US equities have moved sharply higher as a result, with the S&P500 up 1.6% and the NASDAQ over 2% higher.  The US 10 year Treasury yield has also increased to 2.91%, 3bps higher on the day, amidst the improvement in risk sentiment. 

In overnight economic data, US headline and core CPI met expectations, with the latter boosted by a surprisingly large increase in used car prices which may reverse in the months ahead.  There was a small increase in US rates after the CPI release.  Expectations for Fed tightening next year have increased somewhat, with the market now pricing one full hike for 2019. 

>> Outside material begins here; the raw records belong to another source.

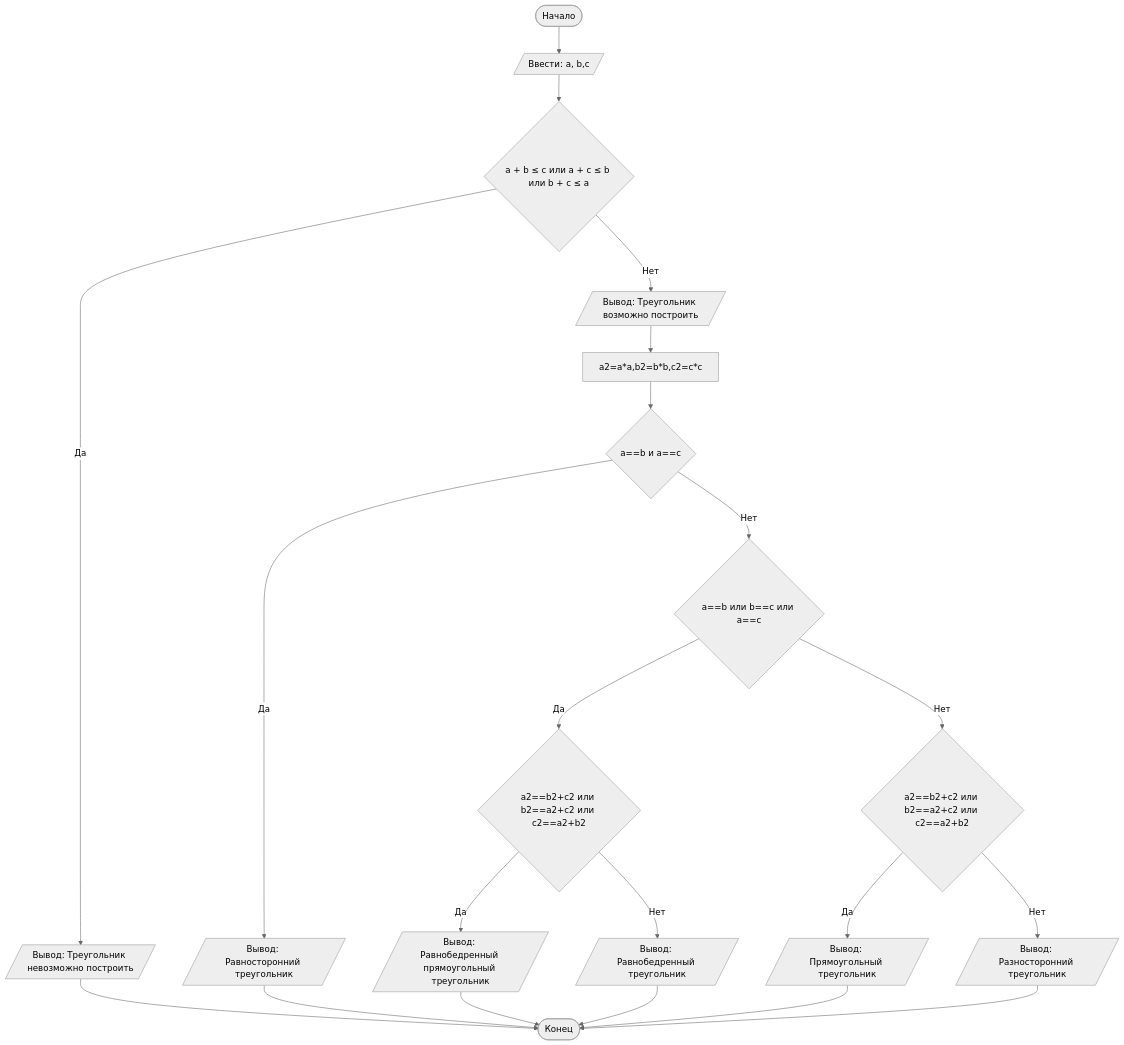
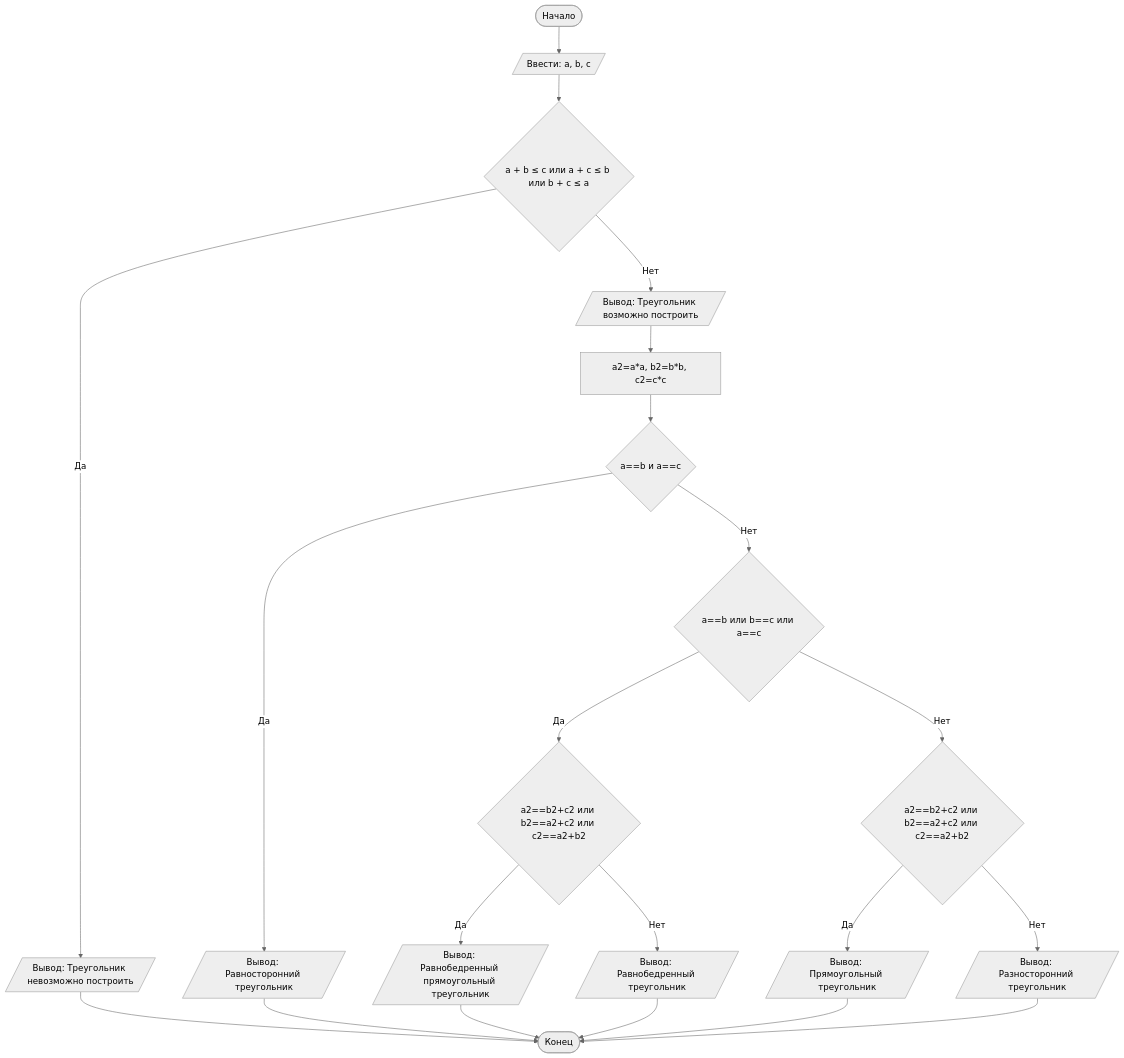
Before and after one commit to Kokorina008/Lab_rab: the diagram in README.md, drawn with Mermaid (neutral theme). The commit also changed other lines of this file, not shown here.

````diff
--- a/README.md
+++ b/README.md
@@ -85,23 +85,23 @@
 ```mermaid
 graph TD
-    A([Начало]) --> B[/Ввести: a, b,c/]
+    A([Начало]) --> B[/Ввести: a, b, c/]
     B --> C{a + b ≤ c или a + c ≤ b или b + c ≤ a}
     C -- Да --> D[/Вывод: Треугольник невозможно построить/]
     C -- Нет --> E[/Вывод: Треугольник возможно построить/]
-    E --> F[a2=a*a,b2=b*b,c2=c*c]
+    E --> F[a2=a*a, b2=b*b, c2=c*c]
     F --> G{a==b и a==c}
     G -- Да --> H[/Вывод: Равносторонний треугольник/]
     G -- Нет --> I{a==b или b==c или a==c}
     I -- Да --> J{a2==b2+c2 или b2==a2+c2 или c2==a2+b2}
     J -- Да --> K[/Вывод: Равнобедренный прямоугольный треугольник/]
     J -- Нет --> L[/Вывод: Равнобедренный треугольник/]
     I -- Нет --> M{a2==b2+c2 или b2==a2+c2 или c2==a2+b2}
     M -- Да --> N[/Вывод: Прямоугольный треугольник/]
     M -- Нет --> O[/Вывод: Разносторонний треугольник/]
     D --> Z([Конец])
     H --> Z([Конец])
     K --> Z([Конец])
     L --> Z([Конец])
     N --> Z([Конец])
     O --> Z([Конец])
 ```
````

European equity indices were between 1.5% and 2.5% higher on the day, and also boosted by news that the Italian government would propose a 2.04% fiscal deficit target for next year to the European Commission (EC), down from the original 2.4%.  An EU official said that Italian PM Conte and EC President Juncker had made “good progress” over the budget talks.  Italian bond yields moved sharply lower, with the 10 year Italian yield falling 12bps to below 3%, its lowest level since late September.  Italian yields should continue to fall from here, as the government has shown it is sensitive to market pressure and willing to compromise with the EU.  The EUR has benefited from the Italian news, alongside the sharp move higher in the GBP, and is 0.6% higher on the day to 1.1380. 

The GBP is the best performing G10 currency, and is 1.2% higher to 1.2650, back to where it was trading on Monday.  Yesterday, Chairman of the 1922 Committee of backbenchers, Graham Brady, said the required 48 letters had been submitted to trigger a leadership vote in Theresa May, to be held at 9pm BST (10am NZT this morning).  Overnight, a large number of Conservative MPs have come out publicly to say they would back May, with Sky News reporting that the number had reached 171 (above the 159 needed for her to win).  The GBP has rebounded on the expectation May will survive the vote, with the betting markets now attributing close to a 90% chance that May will win.  Even if May wins, the margin of victory will still be important, with political commentators suggesting that a large number of votes against her (over 100) would undermine her credibility in the party and lead to calls for her to resign.  Either way, there are still plenty of obstacles to overcome in the Brexit process and it remains highly uncertain whether May will be able to secure parliamentary backing for her Brexit deal, assuming she survives. 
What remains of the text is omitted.